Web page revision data

☆ ☆ ☆ ☆ ☆ ☆ ☆

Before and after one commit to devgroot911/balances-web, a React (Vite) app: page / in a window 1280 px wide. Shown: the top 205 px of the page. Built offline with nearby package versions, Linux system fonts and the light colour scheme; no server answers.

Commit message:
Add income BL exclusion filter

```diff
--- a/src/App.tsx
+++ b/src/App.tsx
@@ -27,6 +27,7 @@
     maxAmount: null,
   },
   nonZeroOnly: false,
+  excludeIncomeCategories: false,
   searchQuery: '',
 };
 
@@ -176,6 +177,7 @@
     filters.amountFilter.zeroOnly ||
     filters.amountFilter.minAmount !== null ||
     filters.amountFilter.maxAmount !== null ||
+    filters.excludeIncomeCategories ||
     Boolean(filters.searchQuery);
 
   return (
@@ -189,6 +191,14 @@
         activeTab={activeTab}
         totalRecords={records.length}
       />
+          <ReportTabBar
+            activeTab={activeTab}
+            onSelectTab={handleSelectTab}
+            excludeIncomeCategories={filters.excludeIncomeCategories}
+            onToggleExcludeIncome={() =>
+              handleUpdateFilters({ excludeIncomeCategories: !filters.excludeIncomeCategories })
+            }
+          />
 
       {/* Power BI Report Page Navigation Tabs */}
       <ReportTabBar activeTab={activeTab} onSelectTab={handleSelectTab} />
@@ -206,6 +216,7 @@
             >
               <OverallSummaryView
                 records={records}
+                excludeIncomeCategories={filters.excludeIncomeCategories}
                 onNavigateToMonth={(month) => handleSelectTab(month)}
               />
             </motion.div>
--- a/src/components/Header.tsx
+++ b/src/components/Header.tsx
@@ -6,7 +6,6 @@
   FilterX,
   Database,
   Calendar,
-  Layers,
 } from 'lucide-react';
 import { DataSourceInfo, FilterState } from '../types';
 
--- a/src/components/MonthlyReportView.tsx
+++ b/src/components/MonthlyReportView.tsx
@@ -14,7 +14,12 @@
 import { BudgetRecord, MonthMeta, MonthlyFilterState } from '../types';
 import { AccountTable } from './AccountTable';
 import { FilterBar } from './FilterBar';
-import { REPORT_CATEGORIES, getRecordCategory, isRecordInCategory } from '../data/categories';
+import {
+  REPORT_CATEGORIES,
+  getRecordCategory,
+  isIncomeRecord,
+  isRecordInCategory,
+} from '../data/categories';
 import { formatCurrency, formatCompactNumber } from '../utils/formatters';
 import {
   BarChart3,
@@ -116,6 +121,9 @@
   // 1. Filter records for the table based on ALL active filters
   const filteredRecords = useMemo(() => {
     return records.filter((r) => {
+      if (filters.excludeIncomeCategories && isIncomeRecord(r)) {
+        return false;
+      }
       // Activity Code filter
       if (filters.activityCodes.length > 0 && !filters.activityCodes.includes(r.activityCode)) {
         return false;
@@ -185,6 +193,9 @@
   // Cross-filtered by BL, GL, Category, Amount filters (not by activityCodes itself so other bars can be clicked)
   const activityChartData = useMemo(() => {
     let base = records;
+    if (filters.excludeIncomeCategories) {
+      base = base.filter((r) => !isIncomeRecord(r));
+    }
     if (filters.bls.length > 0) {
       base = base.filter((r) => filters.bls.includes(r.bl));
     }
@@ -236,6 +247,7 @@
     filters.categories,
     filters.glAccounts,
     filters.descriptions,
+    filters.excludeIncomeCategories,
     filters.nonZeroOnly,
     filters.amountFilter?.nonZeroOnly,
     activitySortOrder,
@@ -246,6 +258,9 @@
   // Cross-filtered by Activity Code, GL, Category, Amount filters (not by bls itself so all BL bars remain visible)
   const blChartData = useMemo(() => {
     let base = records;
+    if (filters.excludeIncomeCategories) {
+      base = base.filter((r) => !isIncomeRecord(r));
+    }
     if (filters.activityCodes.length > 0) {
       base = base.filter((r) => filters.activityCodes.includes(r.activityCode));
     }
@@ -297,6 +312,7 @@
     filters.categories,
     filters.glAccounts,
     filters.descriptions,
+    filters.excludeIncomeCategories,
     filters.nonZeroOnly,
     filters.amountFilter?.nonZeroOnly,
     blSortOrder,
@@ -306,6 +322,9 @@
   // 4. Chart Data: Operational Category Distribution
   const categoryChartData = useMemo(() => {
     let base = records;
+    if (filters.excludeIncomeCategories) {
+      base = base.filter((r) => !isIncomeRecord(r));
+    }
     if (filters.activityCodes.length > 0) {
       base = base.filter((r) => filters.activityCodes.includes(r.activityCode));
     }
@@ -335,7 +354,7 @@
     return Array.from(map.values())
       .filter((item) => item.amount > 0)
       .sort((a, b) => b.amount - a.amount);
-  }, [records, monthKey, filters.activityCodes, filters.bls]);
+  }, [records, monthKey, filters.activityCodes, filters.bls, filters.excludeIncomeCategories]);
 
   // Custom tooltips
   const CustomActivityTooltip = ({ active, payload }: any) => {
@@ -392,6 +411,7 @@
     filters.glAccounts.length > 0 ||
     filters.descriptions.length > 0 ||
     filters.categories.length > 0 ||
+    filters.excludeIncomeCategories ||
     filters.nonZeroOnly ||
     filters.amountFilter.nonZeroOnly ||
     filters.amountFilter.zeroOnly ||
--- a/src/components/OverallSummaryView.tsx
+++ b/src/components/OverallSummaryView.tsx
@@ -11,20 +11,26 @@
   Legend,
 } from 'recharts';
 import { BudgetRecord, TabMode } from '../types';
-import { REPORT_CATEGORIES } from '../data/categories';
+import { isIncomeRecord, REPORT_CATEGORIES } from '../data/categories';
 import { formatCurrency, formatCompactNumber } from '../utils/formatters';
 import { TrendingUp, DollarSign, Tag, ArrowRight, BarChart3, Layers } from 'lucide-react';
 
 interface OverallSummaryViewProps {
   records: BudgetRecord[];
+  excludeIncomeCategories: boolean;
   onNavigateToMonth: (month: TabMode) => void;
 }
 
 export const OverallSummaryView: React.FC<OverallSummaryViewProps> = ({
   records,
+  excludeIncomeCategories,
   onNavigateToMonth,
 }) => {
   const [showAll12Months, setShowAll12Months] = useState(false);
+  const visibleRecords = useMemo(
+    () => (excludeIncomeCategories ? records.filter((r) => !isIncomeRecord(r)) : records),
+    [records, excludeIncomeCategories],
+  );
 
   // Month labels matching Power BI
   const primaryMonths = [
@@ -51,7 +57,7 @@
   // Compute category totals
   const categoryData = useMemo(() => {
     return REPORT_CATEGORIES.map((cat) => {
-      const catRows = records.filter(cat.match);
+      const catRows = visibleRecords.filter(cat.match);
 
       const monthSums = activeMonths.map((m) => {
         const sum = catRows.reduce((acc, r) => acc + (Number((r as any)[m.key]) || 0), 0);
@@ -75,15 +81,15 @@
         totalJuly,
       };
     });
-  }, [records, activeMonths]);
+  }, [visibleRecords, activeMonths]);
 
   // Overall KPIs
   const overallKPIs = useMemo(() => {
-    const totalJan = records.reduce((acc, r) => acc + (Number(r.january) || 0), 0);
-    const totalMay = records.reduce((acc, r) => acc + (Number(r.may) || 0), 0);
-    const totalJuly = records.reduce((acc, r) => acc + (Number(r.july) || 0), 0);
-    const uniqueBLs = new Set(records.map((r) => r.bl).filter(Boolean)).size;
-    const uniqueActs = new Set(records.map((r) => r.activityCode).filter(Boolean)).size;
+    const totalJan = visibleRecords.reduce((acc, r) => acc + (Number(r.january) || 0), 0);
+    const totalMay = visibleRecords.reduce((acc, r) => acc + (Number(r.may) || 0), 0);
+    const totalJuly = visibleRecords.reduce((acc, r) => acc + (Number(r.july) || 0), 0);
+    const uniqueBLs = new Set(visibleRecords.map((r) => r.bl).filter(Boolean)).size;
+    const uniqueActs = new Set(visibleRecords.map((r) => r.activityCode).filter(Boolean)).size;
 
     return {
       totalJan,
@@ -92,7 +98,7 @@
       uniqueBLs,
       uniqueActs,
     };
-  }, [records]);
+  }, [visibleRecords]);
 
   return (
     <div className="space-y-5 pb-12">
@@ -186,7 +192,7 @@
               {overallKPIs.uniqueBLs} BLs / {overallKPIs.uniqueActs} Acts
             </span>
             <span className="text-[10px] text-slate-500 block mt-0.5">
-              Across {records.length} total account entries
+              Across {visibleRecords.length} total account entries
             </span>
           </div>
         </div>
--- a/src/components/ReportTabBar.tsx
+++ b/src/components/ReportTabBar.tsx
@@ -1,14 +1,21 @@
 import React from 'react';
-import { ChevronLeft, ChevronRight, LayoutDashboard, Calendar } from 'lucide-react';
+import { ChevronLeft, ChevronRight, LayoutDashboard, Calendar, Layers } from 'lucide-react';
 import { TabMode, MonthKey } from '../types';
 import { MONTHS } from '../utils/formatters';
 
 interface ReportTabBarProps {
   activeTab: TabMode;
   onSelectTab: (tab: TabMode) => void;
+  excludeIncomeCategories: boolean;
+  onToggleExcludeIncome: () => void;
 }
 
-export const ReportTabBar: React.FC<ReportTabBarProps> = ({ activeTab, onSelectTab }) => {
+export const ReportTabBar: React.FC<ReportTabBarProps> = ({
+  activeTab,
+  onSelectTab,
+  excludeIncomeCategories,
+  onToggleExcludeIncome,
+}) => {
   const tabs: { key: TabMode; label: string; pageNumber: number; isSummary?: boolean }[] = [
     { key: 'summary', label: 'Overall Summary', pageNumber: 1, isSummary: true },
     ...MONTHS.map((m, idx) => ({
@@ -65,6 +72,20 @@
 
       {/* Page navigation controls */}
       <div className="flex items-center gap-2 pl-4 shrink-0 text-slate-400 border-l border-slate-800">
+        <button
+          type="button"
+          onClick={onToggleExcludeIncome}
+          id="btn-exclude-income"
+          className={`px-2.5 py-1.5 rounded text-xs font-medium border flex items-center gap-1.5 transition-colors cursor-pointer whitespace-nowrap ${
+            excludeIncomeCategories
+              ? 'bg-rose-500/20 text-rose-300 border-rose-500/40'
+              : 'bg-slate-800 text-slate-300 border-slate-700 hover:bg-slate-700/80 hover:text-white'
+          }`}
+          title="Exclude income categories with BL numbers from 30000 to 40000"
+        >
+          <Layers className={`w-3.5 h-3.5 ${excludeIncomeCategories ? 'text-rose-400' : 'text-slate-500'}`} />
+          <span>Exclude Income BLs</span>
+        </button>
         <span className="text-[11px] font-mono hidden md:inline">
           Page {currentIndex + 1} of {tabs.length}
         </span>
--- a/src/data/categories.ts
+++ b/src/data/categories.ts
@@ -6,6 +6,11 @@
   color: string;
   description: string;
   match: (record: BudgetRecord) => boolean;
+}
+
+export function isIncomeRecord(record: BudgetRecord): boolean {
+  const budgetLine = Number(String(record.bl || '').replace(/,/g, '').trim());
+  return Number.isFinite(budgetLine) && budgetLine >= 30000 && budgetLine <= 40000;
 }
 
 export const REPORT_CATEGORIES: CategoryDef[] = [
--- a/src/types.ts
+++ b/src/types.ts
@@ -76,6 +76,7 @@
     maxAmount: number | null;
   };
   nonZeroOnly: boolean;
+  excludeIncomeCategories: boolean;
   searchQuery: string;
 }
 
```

☆ ☆ ☆ ☆ ☆ ☆ ☆

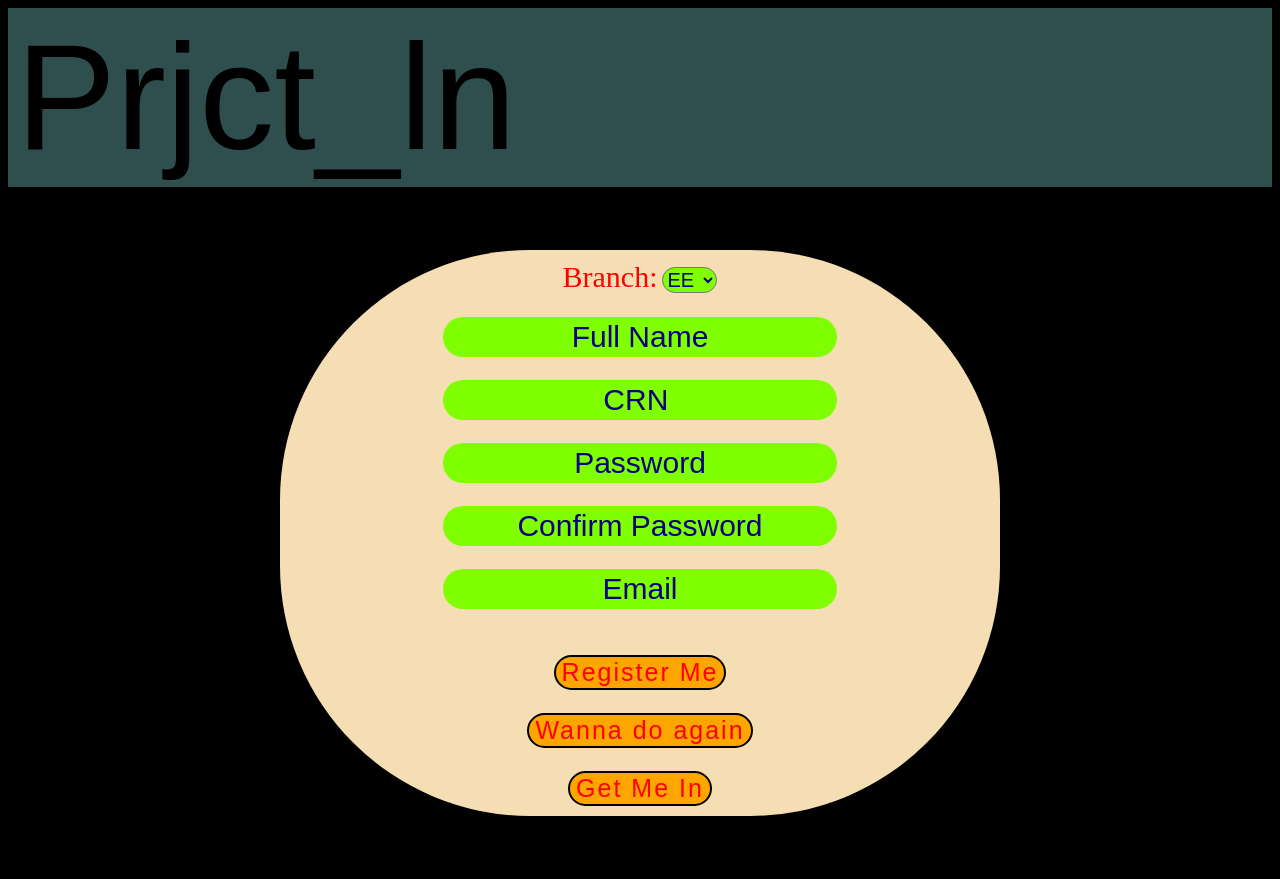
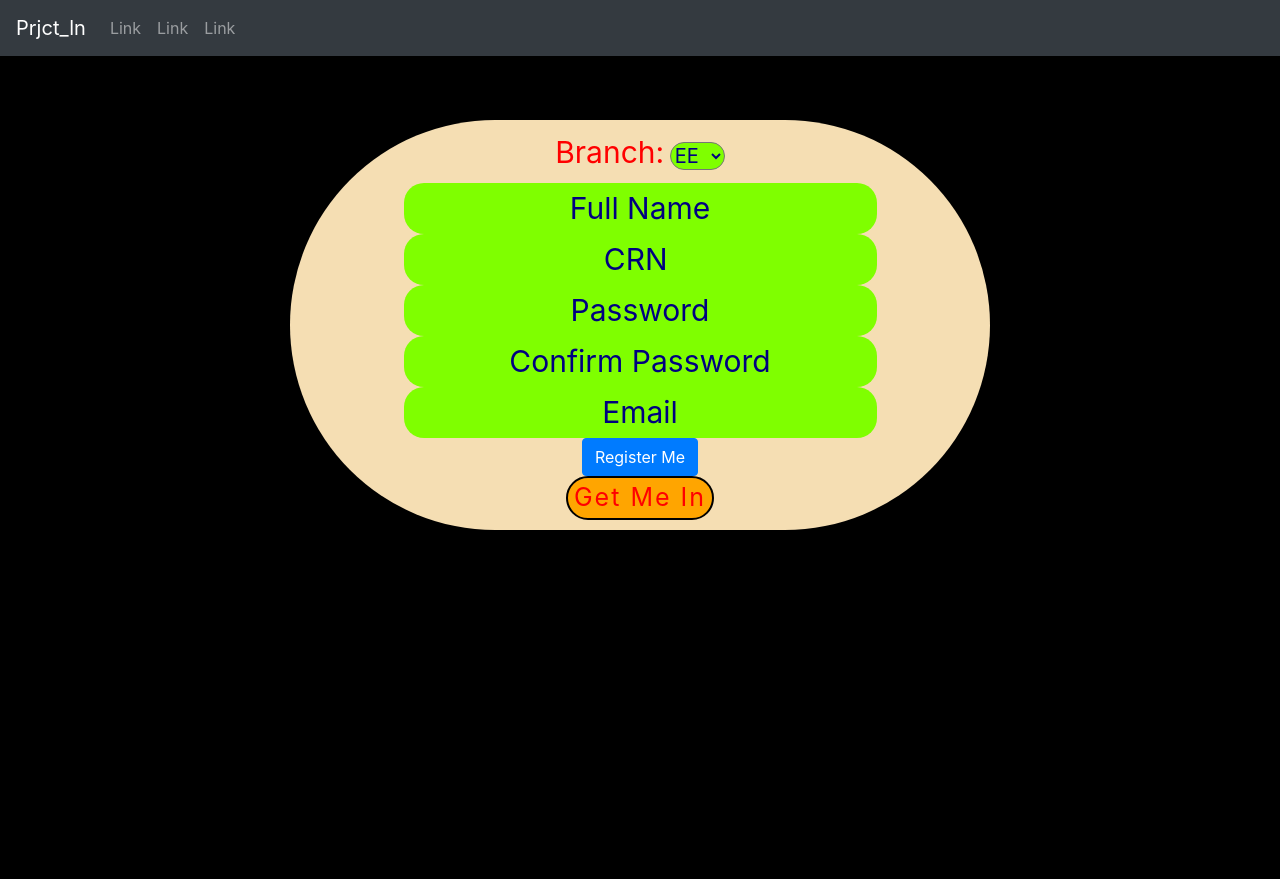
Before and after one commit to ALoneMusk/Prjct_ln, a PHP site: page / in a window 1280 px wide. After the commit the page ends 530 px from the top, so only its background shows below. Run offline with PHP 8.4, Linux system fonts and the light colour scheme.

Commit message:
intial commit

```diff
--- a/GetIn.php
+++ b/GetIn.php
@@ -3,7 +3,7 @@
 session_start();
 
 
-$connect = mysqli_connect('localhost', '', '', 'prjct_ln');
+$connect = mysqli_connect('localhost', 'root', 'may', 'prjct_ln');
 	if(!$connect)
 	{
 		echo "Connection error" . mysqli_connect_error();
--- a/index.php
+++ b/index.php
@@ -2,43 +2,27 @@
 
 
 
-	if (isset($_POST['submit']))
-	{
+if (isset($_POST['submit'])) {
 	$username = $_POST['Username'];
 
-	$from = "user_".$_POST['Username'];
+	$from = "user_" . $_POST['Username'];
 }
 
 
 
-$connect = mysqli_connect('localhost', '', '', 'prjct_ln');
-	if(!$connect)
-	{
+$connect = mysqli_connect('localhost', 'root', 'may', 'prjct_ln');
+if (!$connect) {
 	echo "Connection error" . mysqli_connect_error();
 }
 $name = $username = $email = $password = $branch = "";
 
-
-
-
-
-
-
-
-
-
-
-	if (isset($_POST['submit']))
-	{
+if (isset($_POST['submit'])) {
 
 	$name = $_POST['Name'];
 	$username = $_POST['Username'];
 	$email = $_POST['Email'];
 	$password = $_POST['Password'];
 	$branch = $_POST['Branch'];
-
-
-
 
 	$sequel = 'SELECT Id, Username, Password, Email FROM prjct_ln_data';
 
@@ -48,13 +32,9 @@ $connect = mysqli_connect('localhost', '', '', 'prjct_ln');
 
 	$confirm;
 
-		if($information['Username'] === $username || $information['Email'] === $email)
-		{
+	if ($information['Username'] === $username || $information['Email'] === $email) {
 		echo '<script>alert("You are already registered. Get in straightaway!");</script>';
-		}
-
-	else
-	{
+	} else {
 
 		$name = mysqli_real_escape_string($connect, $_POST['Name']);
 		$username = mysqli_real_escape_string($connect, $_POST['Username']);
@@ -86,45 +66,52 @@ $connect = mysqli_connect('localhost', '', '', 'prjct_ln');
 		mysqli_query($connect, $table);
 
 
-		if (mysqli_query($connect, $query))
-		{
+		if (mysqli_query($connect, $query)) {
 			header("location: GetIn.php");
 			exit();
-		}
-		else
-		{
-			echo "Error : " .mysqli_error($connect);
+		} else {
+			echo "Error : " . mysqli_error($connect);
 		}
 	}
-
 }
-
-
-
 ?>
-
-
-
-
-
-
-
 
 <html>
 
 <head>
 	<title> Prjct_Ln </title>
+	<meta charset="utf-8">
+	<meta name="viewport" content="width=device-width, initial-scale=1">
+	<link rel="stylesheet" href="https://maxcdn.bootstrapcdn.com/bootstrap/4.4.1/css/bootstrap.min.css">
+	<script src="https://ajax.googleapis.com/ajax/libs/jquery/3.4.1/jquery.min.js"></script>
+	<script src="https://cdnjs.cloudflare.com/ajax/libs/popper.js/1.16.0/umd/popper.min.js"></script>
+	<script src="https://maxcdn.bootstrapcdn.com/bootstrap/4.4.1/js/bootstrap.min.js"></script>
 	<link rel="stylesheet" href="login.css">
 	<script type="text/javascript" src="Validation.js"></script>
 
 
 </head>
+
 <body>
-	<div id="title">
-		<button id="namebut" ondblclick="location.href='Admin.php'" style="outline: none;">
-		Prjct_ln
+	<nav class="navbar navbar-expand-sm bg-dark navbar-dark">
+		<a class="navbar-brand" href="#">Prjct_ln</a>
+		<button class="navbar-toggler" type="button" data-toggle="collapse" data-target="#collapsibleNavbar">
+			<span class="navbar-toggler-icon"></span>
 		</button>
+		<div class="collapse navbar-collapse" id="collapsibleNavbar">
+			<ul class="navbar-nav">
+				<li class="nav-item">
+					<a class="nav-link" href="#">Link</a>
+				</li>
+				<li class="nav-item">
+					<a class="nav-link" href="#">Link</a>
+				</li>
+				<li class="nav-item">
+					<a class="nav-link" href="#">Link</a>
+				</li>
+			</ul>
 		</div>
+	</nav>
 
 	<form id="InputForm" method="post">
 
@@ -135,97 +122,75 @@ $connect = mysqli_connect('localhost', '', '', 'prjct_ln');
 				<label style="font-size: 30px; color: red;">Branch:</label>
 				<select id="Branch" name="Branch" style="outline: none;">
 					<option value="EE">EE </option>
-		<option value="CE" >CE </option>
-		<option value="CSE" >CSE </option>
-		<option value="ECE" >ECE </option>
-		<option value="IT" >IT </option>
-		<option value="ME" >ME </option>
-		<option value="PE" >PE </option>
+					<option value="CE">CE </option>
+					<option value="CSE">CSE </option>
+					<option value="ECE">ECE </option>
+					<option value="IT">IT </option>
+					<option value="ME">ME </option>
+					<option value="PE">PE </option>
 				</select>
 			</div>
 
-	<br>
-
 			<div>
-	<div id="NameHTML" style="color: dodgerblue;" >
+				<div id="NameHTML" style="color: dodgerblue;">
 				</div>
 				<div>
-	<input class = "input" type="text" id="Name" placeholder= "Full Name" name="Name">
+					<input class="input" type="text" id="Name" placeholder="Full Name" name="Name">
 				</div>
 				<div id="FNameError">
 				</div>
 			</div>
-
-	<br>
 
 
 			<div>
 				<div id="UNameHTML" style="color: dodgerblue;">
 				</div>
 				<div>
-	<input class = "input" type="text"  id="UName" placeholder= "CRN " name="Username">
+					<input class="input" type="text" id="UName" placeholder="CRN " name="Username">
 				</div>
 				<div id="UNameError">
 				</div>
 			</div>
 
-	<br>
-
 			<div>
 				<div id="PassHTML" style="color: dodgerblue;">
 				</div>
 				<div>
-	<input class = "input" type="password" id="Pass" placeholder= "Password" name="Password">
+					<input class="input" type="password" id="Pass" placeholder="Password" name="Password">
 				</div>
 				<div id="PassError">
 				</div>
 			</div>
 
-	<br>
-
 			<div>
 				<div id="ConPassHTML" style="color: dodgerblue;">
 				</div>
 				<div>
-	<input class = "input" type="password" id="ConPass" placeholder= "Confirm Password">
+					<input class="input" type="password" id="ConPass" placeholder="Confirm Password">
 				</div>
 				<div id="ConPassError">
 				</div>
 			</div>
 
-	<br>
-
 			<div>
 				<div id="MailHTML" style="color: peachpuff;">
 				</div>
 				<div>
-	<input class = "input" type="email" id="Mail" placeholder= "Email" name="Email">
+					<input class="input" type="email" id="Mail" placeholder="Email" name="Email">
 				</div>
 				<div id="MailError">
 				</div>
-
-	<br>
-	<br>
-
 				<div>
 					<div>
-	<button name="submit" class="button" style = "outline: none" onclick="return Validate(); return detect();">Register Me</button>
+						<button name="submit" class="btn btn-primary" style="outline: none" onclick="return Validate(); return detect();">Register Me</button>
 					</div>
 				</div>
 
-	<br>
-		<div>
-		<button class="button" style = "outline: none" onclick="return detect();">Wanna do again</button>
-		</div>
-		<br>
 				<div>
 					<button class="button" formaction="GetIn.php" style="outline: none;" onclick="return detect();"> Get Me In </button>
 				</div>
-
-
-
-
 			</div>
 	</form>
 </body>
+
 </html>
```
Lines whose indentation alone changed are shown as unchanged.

☆ ☆ ☆ ☆ ☆ ☆ ☆

_INSTRUCTIONS TO FOLLOW_
Tally every line of the data that includes "amountFilter". Report the number and nothing more.

_TASK OUTPUT_
7